- [What you will do]: For each line in the data below that has the word "Sharperatio", copy that line.

- [Records]:
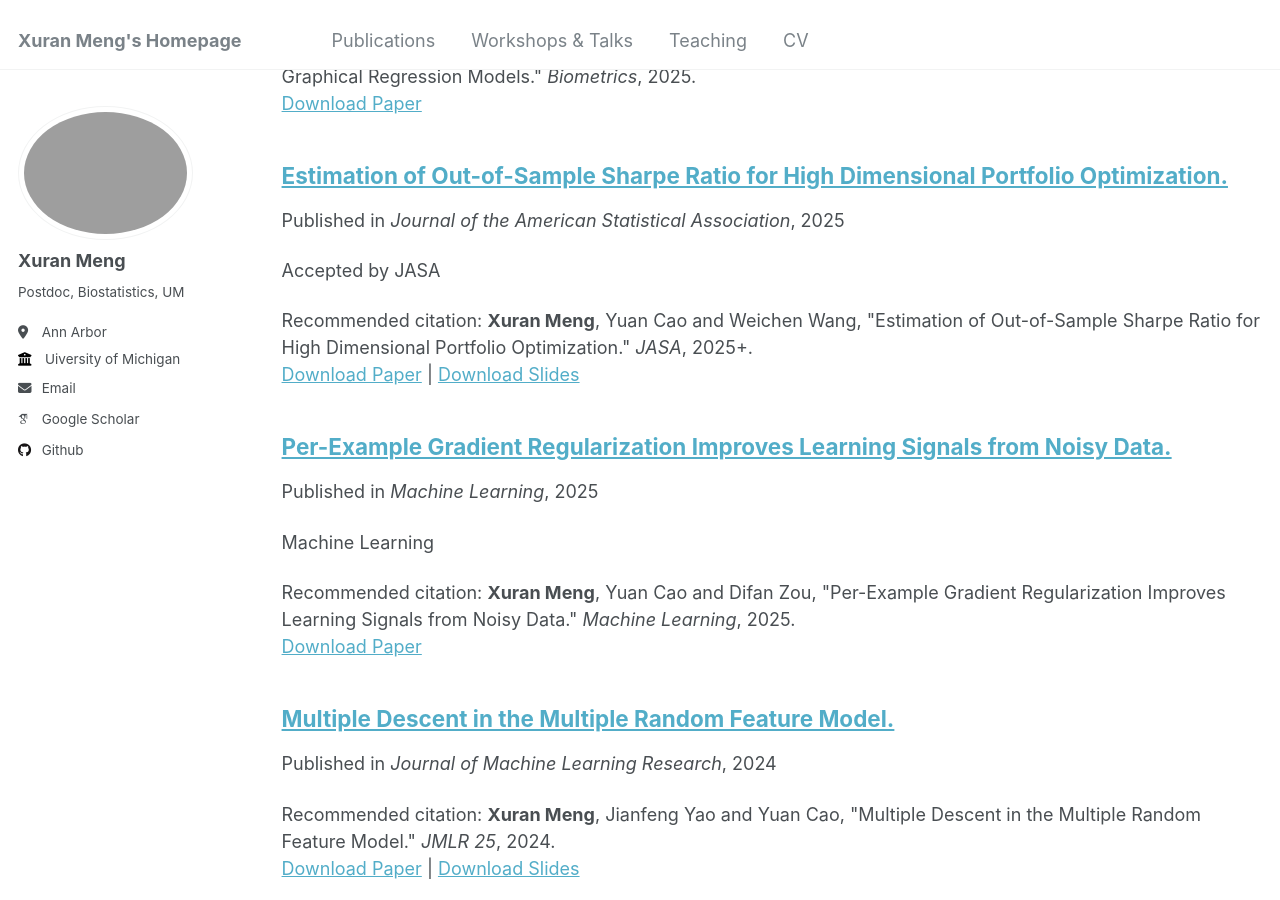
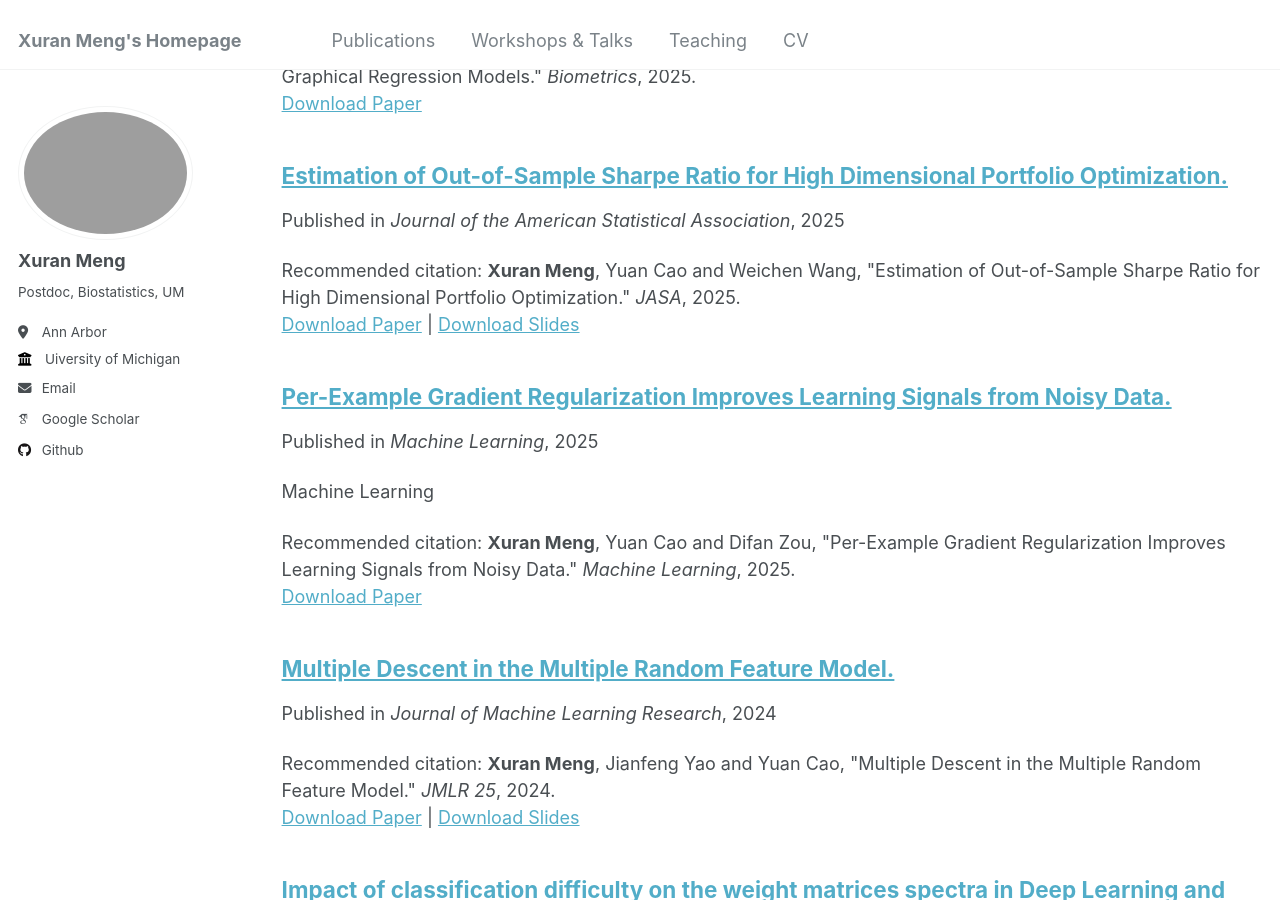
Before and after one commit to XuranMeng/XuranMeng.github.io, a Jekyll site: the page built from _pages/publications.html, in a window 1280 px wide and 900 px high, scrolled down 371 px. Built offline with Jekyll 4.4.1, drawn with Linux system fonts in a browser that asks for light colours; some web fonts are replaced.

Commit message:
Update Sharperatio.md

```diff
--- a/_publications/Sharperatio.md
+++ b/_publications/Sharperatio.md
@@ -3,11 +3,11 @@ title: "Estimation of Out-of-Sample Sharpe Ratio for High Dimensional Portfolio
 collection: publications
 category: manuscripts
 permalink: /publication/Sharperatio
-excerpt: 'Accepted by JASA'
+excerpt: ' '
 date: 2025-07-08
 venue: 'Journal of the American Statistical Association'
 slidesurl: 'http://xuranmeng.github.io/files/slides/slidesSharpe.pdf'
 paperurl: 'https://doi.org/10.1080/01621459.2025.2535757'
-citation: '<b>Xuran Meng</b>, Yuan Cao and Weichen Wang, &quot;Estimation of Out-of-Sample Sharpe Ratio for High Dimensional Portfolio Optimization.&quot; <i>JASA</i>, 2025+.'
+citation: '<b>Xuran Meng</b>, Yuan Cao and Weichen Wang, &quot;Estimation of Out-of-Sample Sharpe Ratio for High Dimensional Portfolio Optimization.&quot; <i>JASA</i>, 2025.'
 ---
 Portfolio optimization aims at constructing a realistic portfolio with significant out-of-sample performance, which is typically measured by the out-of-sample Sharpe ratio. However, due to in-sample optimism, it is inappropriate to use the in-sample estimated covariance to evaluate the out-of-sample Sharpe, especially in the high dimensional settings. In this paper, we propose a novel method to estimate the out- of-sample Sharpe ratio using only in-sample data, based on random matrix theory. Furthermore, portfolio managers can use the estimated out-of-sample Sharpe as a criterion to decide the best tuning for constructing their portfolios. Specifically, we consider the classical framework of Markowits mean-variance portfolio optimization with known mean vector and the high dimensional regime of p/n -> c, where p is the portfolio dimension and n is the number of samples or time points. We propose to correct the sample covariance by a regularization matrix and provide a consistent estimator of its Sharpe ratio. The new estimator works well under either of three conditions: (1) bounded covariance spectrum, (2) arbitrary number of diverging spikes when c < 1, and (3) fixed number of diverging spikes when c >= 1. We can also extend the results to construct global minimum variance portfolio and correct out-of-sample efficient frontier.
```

- [Answer to the problem]:
Update Sharperatio.md
--- a/_publications/Sharperatio.md
+++ b/_publications/Sharperatio.md
 permalink: /publication/Sharperatio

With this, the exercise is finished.